People often ask me about powering their effects pedals. Pedals manufacturers’ specifications can be confusing and people are naturally afraid of damaging their pedals by using the wrong device. But with a little care we have nothing to fear. Let’s clear up the confusion and answer the common questions.
Over the years I’ve heard of many musicians who are afraid of checking their instruments when flying. Musicians are afraid of rough treatment by airport baggage handlers, and rightly so. But many people also fear that the environmental conditions in the aircraft’s baggage compartment can damage their instruments. I asked some airline captains about the conditions inside aircraft that instruments with be subjected to. Their answers are very reassuring!
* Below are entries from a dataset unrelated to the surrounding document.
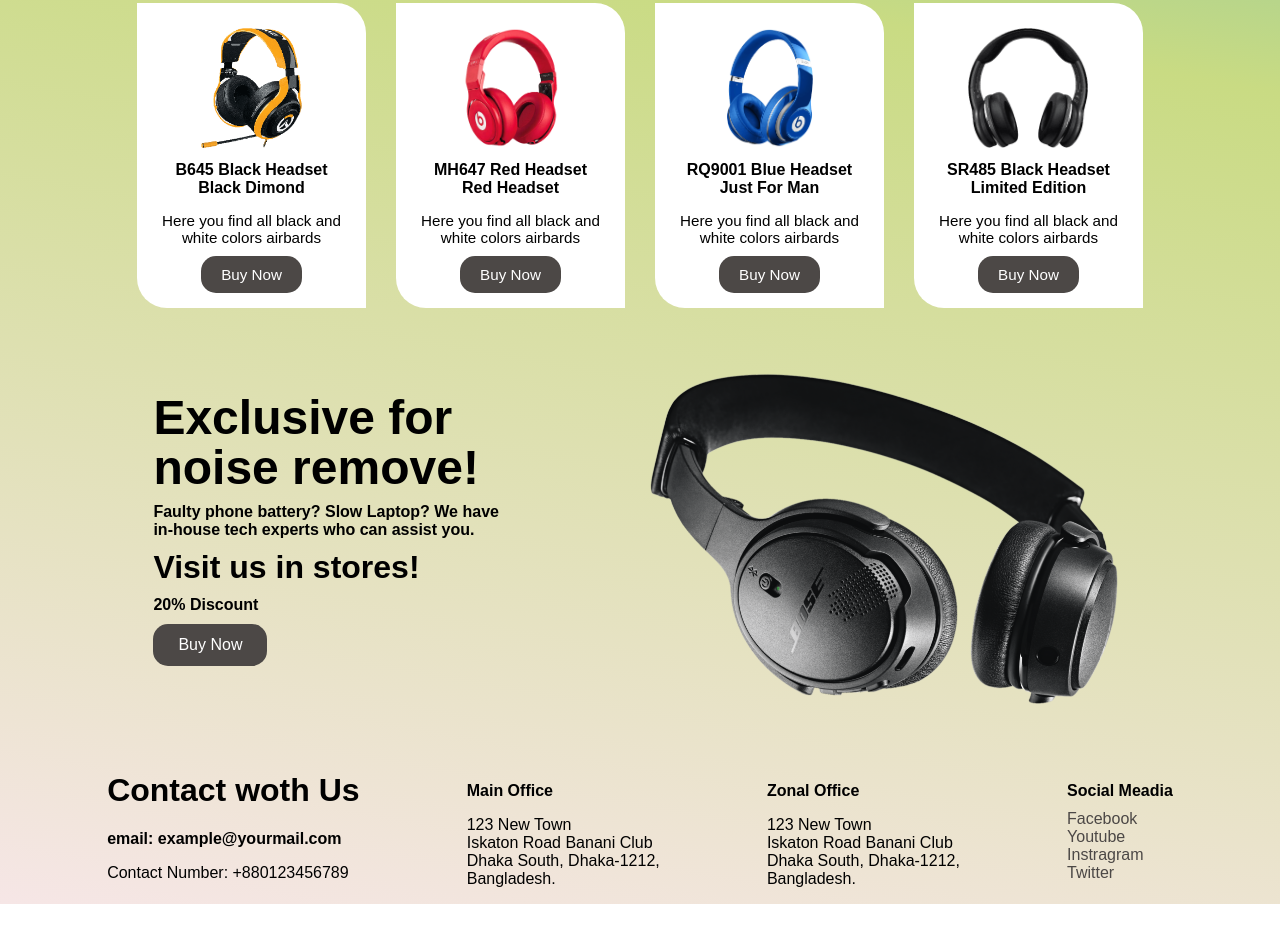
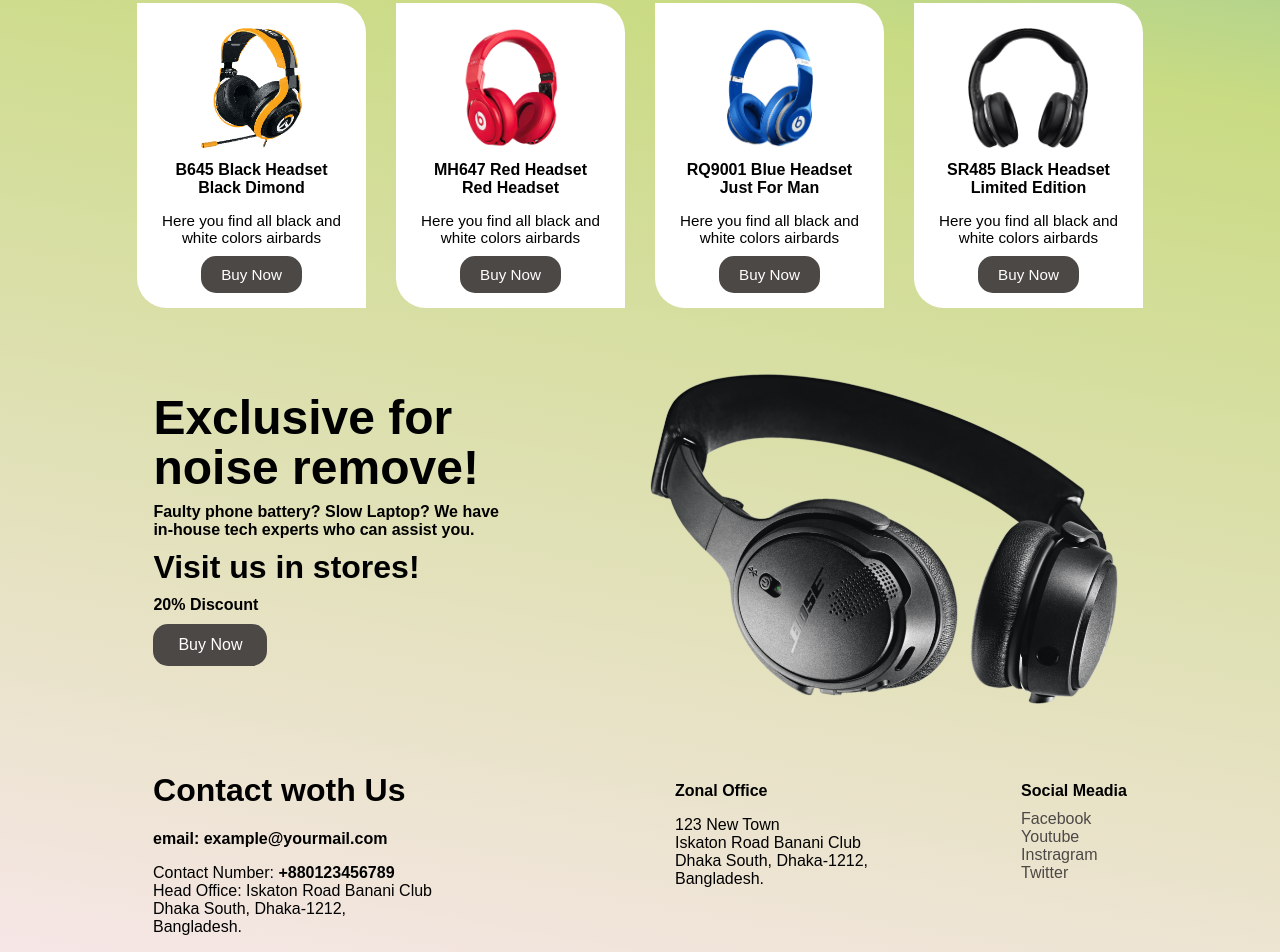
Before and after one commit to TamimMahmudBD/small-ecommerce-shop, a plain HTML site: page index.html in a window 1280 px wide. Shown: the part 465-1417 px from the top of the page. Before the commit the page ends 1369 px from the top, so only its background shows below. Drawn offline with Linux system fonts and the light colour scheme.

Commit message:
change footer section for look good

```diff
--- a/index.html
+++ b/index.html
@@ -93,14 +93,8 @@
                 <h1>Contact woth Us</h1>
                 <h3>email: example@yourmail.com</h3>
                 <p>
-                    Contact Number: +880123456789
-                </p>
-            </div>
-            <div class="office-details">
-                <h3>Main Office</h3>
-                <p>
-                    123 New Town <br>
-                    Iskaton Road  Banani Club<br>
+                    Contact Number: <b>+880123456789</b><br>
+                    Head Office: Iskaton Road  Banani Club<br>
                     Dhaka South, Dhaka-1212, <br>
                     Bangladesh.
                 </p>
--- a/responsive.css
+++ b/responsive.css
@@ -66,6 +66,9 @@
         justify-content: space-evenly;
         font-size: 1.5rem;
     }
+    .contact-section {
+        margin-right: 480px;
+    }
 }
 
 @media(max-width:1600px) {
@@ -127,6 +130,9 @@
         justify-content: space-evenly;
         font-size: 1rem;
     }
+    .contact-section {
+        margin-right: 90px;
+    }
 }
 
 @media(max-width:1080px) {
@@ -169,6 +175,9 @@
     .navbar>ul>li>a {
         font-size: 1rem;
         margin-bottom: 0;
+    }
+    .contact-section {
+        margin-right: 180px;
     }
 }
 
```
Yesterday I saw a press release via the Premier Guitar Twitter feed announcing Dean Markley Blue Steel instrument cables. Promising all kinds of magical tonal benefits due to the cable receiving a brief blast of liquid nitrogen. I say it’s pseudo-scientific nonsense. Dean Markley say that’s just my opinion. Well, this is how I, a guitarist and physics PhD, arrived at my opinion…
At any one time 1/3 to a 1/2 of my students are children and I am frequently approached by parents looking for a guitar teacher for their child. However, as a general rule, the youngest I am willing to teach is about 10 years-old. In this post I explain why guitar poses difficulties for younger children and what I recommend to parents when young children want to play the guitar.
As a reference resource, I have collected the treble bleed capacitor and resistor combinations recommended by the the major guitar pickup manufacturers (and some guitar makers too). I am reproducing that list here. Below the list I have also included notes and additional information based on my research and experience. I hope you find it useful. Feel free to contact me with any questions or suggestions.
Most of my clients/students are expats in Paris and many are first-time players, just starting out with the guitar. As a result I am frequently asked about where to buy a guitar and to give recommendations on what to buy and in what price range. In this post I answer all those questions for you, and more.
When we start playing barre chords, getting every note to ring clearly can be frustrating. Here are some tips to help solve those problems and an exercise I give my students that improves their barre chord playing, clarity, and stamina.
Beginning guitar players will have some initial difficulty with strumming and rhythm. for many players, part of the difficulty is learning to strum upstrokes. In this video I explain the ‘secret’ to playing upstrokes, along with a simple practice technique that will make your strumming and rhythm playing smoother and more fluid.
Finding time to practice guitar can be tough so it’s important we get the most of the time we do spend. Allowing yourself to make mistakes and being aware of those mistakes, makes your practice time more productive.
Beginning guitar players usually learn their first chords by following the little dot chord diagrams which show where to put their fingers. But this usually results in thinking of chords as shapes of fingers, rather than shapes of notes, ignoring the contribution of open strings to the chord. It’s a common mistake that slows down our learning and progress. I explain why.
Sometimes a bolt-on guitar neck can shift in the neck pocket, causing the strings to be too close to one side of the neck. It’s a common issue and very easy to fix. In this short video I show you how.
In response to a recent twitter conversation (I wish Karen was getting paid)…
As a musician I see it all the time – “I can’t pay you but you’ll get a credit”. I’m sure every professional (or want-to-be professional) musician, sound engineer, video editor, actor, model, photographer, painter, journalist, graphic designer, translator, web designer, and toilet cleaner has heard it a million times.
For too many years, too many people have spread too many half-baked ideas about setting up and adjusting guitars. Truss rods are of course frequently implicated. So, at the risk of courting controversy, let’s bust some hoary old truss rod myths.
Any left-handed player who has ever stepped into a guitar store will have discovered a distinct lack of left-handed instruments. The situation is even worse when we are looking for quality 3/4 or 1/2 size instruments for children. Consequently I’m often asked if it’s really necessary for left-handed beginners to learn to play left-handed guitar. I don’t think it is, and this is why…
No single part of a guitar is more terrifying or mysterious to many guitarists than the humble truss rod. For years we have been told that we can ruin our precious and fragile guitars by just looking at them funny. But truss rods are very simple devices and are nothing to be afraid of. So let’s dispel the fears and the myths.